What needs to be done: Look for the word "components" in the data below, and copy every line that holds it.

Extracted material:
····················

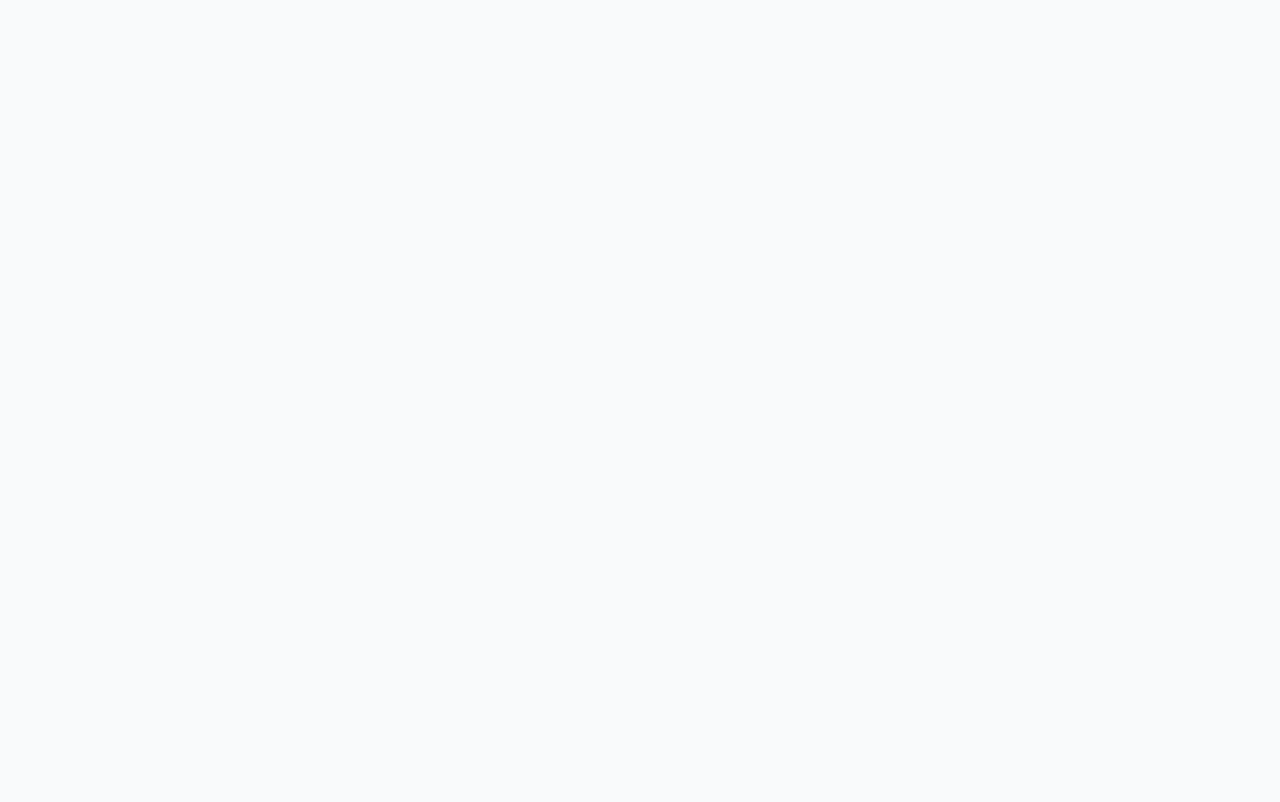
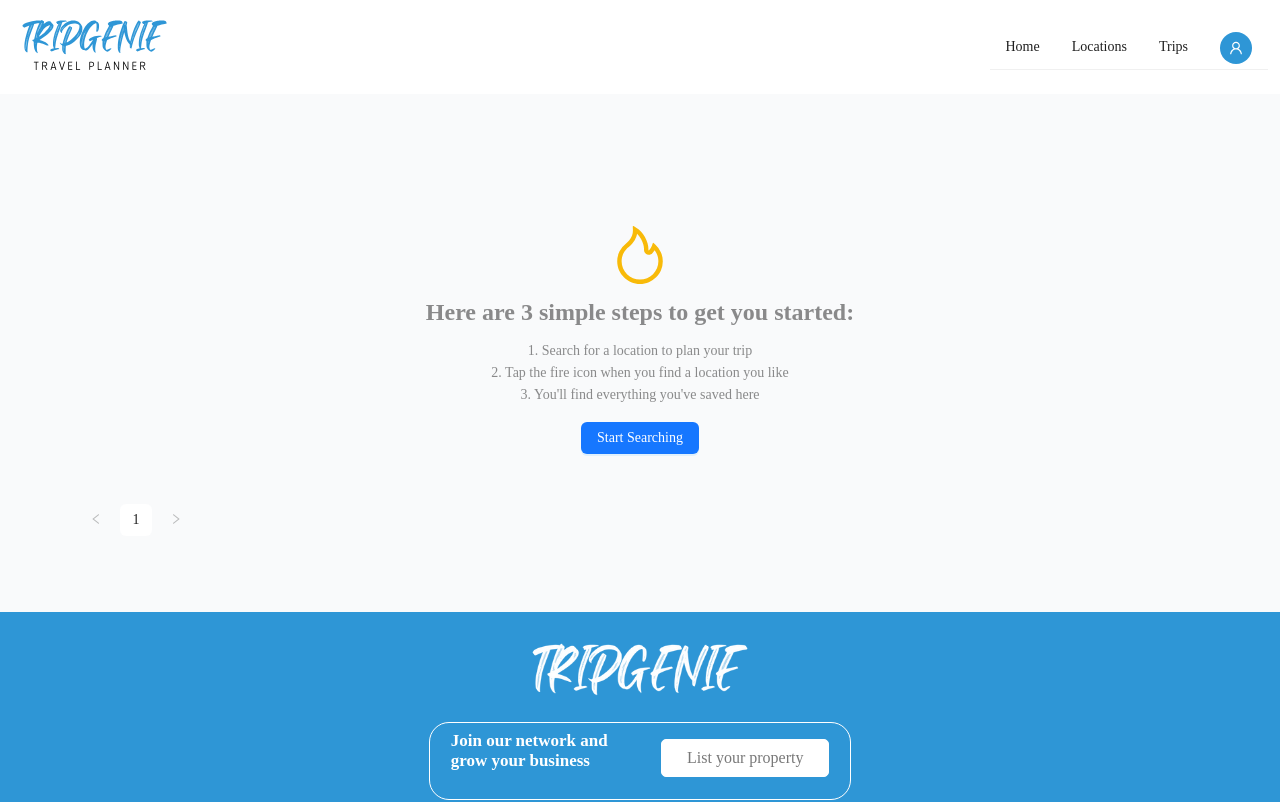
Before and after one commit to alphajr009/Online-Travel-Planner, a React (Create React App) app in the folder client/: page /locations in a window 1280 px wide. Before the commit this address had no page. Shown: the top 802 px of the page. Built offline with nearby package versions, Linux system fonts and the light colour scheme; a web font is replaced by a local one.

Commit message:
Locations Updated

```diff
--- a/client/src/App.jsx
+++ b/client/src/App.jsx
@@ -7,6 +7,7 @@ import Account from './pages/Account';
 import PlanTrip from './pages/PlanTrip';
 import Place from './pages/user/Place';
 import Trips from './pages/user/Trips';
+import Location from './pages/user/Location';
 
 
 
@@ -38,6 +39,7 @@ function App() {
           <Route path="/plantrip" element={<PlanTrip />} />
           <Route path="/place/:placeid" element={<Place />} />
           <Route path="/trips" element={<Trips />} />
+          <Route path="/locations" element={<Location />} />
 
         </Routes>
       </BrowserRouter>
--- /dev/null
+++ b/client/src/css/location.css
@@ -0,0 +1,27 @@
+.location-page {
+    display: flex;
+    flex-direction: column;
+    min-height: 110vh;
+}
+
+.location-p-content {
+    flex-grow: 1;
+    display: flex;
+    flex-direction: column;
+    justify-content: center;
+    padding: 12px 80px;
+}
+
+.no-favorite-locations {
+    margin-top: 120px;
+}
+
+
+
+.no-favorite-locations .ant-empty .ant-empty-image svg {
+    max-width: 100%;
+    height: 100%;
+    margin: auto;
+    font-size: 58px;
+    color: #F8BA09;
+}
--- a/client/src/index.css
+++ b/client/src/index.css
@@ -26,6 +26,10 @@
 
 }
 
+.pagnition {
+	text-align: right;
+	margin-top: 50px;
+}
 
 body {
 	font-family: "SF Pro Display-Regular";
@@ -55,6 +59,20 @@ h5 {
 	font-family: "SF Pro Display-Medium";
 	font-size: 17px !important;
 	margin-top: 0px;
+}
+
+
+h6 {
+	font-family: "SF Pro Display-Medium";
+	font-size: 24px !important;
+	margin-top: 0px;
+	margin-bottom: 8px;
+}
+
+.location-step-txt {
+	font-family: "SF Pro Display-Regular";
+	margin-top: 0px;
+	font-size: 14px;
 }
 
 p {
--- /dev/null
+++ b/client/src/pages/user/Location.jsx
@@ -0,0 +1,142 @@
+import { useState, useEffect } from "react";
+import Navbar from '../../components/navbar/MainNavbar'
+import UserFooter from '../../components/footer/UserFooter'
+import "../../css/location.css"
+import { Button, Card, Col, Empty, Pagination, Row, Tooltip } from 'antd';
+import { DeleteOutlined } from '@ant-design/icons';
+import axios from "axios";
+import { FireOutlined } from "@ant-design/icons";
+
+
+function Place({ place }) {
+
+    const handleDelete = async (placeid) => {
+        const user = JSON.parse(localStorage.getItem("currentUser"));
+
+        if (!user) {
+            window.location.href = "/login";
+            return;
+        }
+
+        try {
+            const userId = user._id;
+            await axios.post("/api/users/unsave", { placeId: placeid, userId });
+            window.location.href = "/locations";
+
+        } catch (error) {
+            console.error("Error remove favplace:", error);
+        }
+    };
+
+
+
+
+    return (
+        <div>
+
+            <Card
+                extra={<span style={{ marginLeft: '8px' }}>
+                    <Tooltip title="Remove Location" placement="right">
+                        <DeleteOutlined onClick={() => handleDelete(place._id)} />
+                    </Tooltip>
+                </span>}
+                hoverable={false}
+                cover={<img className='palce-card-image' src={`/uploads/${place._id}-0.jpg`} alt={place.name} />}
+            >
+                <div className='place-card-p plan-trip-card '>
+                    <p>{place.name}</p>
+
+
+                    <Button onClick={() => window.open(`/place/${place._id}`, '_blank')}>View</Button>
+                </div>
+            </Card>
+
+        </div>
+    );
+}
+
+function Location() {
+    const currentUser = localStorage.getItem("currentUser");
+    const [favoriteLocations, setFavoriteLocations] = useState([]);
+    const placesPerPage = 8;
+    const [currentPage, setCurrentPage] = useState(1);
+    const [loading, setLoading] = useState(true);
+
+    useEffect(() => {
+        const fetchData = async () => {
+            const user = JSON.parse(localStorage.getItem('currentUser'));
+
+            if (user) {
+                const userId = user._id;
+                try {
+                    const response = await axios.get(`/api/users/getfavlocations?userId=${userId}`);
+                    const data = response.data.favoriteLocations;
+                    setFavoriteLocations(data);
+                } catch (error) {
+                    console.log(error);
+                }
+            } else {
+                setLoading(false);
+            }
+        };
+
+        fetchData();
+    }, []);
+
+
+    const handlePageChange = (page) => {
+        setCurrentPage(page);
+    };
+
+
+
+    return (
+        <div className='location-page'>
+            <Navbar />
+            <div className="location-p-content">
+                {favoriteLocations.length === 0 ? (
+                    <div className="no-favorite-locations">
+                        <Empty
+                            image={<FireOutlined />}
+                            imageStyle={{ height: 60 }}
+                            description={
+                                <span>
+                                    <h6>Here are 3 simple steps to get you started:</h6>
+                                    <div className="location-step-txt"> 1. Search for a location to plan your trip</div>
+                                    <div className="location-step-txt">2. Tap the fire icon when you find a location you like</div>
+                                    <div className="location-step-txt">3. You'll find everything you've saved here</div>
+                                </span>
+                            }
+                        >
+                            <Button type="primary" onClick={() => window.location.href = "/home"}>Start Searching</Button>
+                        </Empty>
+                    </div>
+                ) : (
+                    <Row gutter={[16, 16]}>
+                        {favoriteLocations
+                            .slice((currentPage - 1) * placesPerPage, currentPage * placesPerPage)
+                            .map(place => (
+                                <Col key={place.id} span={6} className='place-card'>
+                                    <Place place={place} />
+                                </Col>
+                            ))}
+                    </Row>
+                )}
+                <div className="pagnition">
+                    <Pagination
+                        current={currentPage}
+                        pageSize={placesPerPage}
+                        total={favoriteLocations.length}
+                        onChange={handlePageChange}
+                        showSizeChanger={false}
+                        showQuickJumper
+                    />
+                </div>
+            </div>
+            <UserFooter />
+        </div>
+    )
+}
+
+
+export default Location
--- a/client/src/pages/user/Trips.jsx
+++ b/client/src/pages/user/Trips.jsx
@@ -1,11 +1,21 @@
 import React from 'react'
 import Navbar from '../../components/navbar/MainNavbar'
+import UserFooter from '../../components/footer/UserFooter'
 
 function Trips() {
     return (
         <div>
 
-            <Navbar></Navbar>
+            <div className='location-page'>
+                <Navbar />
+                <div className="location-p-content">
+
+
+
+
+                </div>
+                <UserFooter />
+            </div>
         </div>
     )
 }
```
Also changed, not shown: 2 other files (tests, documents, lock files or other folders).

····················

Task output:
+import Navbar from '../../components/navbar/MainNavbar'
+import UserFooter from '../../components/footer/UserFooter'
 import Navbar from '../../components/navbar/MainNavbar'
+import UserFooter from '../../components/footer/UserFooter'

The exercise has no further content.